- What you have to do
List, from the lines below, each one with "drawers" in it.

(Change listing data)
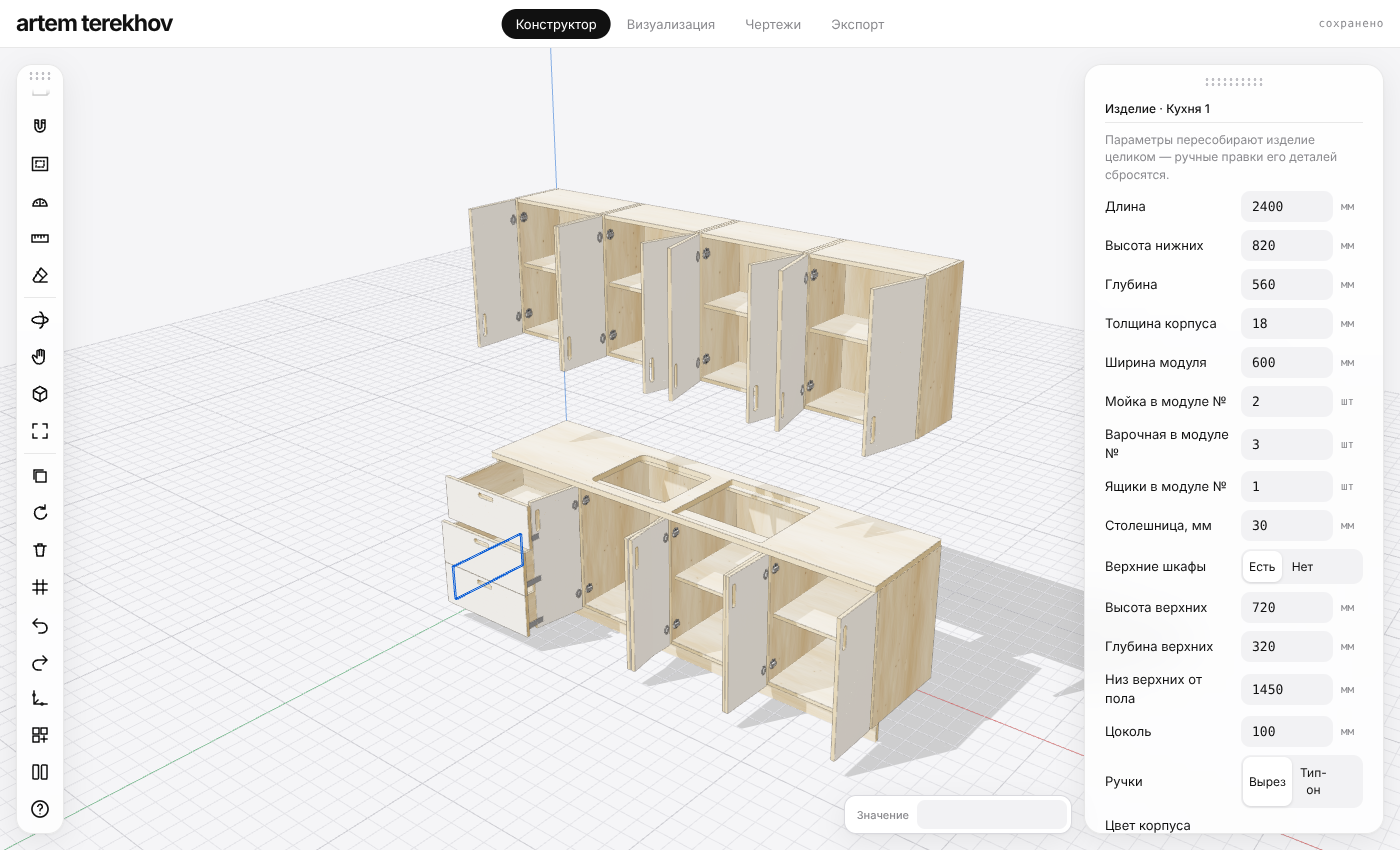
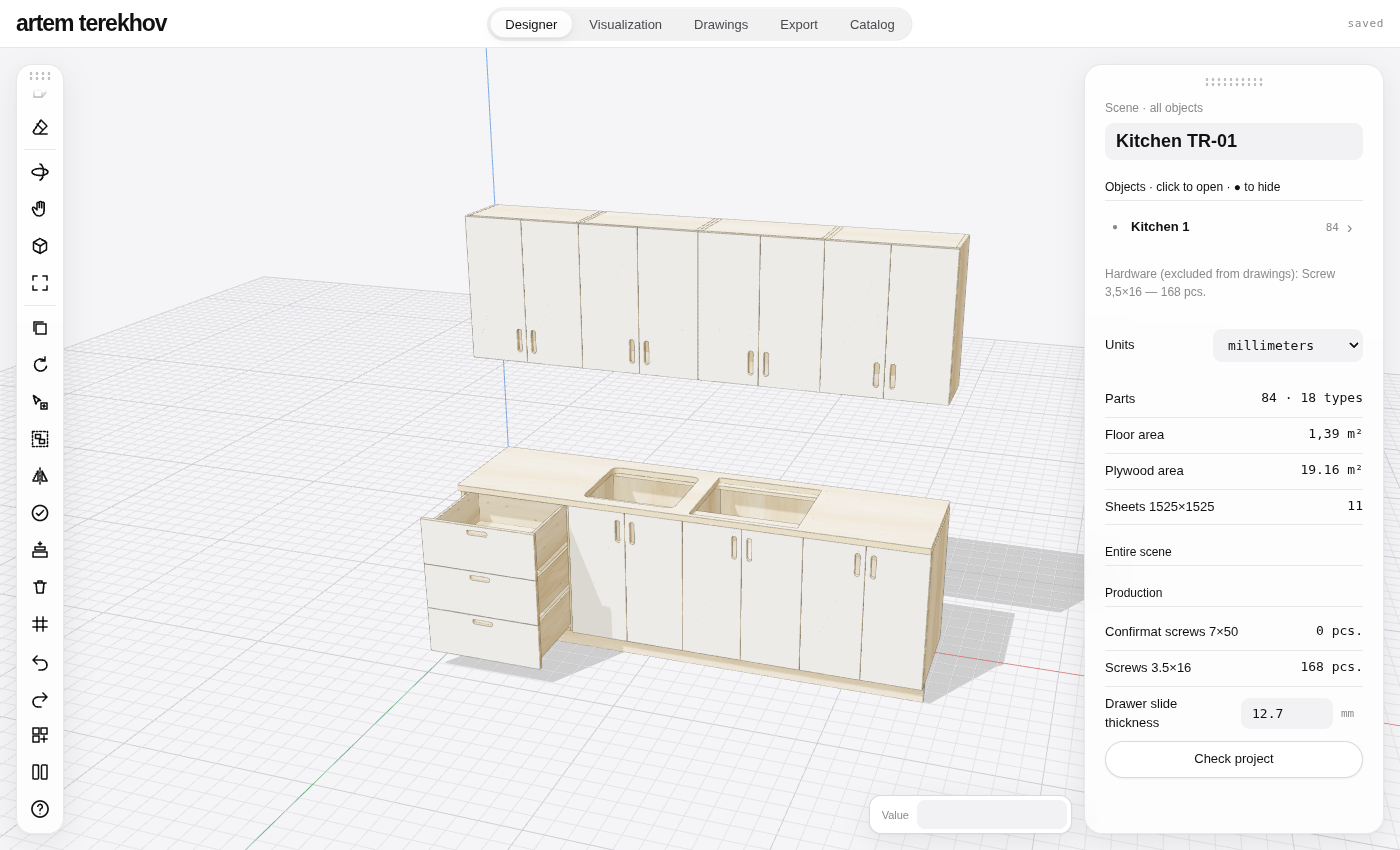
Replace Russian documentation screenshots with English UI captures

diff --git a/README.md b/README.md
@@ -4,7 +4,7 @@ Design plywood furniture in the browser. Draw, cut, drill — get drawings and a
 
 → **https://qwekurasa.github.io/terekhov-bureau/**
 
-![Kitchen, doors and drawers open](docs/kitchen.png)
+![Kitchen project with drawers open](docs/kitchen.png)
 
 ## Tools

- Response to the task
-![Kitchen, doors and drawers open](docs/kitchen.png)
+![Kitchen project with drawers open](docs/kitchen.png)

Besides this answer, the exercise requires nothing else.